● What is being asked: Across the listing, the lines that include "Código" must be tallied and reported as a bare number.

● Task material:
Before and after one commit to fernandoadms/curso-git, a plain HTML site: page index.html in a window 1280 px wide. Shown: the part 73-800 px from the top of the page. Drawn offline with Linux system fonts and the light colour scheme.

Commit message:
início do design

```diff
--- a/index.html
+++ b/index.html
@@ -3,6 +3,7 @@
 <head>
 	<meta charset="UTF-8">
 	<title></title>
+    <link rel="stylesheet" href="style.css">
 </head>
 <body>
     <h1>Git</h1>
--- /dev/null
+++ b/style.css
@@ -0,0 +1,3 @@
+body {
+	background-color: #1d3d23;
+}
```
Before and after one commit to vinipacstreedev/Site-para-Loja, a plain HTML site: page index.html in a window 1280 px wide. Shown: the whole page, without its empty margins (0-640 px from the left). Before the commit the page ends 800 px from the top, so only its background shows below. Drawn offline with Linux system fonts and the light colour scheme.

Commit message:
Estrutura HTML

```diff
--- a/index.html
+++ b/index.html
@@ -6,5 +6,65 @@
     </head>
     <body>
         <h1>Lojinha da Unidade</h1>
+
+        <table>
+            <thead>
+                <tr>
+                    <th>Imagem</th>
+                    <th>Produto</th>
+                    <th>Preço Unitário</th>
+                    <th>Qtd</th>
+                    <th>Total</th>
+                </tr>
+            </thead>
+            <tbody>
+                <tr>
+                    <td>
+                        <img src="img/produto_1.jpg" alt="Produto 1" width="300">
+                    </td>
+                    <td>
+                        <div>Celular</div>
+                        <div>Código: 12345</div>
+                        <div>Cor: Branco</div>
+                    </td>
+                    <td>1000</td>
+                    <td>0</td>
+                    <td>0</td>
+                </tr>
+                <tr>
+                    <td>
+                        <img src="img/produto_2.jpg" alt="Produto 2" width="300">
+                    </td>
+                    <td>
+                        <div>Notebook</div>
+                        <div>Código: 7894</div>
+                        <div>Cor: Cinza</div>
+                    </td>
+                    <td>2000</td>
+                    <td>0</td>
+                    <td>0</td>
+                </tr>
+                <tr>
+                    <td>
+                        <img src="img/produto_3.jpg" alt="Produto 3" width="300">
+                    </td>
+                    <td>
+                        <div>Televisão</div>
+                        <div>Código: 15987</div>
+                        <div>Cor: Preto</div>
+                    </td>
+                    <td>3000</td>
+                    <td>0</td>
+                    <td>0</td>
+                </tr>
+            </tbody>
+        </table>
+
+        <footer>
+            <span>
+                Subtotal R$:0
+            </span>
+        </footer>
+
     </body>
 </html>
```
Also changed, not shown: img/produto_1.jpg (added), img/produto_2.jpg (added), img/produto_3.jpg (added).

==

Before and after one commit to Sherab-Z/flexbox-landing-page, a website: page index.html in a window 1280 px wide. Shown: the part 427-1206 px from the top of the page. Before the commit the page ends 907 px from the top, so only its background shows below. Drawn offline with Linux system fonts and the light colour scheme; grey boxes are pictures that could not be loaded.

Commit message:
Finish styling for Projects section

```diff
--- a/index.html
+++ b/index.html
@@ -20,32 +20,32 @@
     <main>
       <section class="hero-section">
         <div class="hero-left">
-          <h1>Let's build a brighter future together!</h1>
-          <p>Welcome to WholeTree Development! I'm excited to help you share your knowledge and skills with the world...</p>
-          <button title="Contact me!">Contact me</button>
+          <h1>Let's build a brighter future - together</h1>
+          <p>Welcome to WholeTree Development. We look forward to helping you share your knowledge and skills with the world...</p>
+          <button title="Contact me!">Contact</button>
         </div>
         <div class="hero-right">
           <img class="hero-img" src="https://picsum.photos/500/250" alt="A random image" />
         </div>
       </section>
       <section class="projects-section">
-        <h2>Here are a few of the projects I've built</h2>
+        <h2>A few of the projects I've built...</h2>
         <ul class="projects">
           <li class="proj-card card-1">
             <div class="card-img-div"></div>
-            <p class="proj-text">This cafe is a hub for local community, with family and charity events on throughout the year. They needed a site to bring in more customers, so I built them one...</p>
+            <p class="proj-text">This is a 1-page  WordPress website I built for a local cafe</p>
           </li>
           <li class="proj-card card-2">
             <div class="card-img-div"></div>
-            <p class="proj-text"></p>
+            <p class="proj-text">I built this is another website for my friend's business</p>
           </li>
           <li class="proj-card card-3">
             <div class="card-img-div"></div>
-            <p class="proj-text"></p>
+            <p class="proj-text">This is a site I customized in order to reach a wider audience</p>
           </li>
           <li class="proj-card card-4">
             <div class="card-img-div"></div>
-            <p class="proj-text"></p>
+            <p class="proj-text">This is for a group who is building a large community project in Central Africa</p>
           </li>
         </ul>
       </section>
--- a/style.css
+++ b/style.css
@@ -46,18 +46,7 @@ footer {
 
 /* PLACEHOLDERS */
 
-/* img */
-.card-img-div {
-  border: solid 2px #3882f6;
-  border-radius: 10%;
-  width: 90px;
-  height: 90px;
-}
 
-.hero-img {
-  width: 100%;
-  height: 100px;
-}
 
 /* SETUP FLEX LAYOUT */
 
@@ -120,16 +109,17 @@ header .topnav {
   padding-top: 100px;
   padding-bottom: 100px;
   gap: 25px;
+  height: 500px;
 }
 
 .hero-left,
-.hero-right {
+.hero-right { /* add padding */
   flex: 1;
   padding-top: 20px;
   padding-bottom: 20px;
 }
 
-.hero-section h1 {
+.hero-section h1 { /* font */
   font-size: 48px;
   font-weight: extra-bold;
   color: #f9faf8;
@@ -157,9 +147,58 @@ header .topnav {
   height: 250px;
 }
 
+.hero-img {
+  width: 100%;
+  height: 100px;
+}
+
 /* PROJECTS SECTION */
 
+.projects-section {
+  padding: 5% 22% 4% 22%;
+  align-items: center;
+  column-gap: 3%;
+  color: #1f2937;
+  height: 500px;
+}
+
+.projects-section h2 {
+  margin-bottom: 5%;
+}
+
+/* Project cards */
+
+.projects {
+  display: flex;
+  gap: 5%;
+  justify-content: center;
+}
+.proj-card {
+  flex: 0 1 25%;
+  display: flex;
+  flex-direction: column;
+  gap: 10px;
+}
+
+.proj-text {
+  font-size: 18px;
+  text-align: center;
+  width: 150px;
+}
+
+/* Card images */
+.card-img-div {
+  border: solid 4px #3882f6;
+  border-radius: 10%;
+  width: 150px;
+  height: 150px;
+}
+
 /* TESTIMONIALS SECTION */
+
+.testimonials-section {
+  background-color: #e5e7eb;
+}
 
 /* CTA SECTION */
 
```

● Task response: 3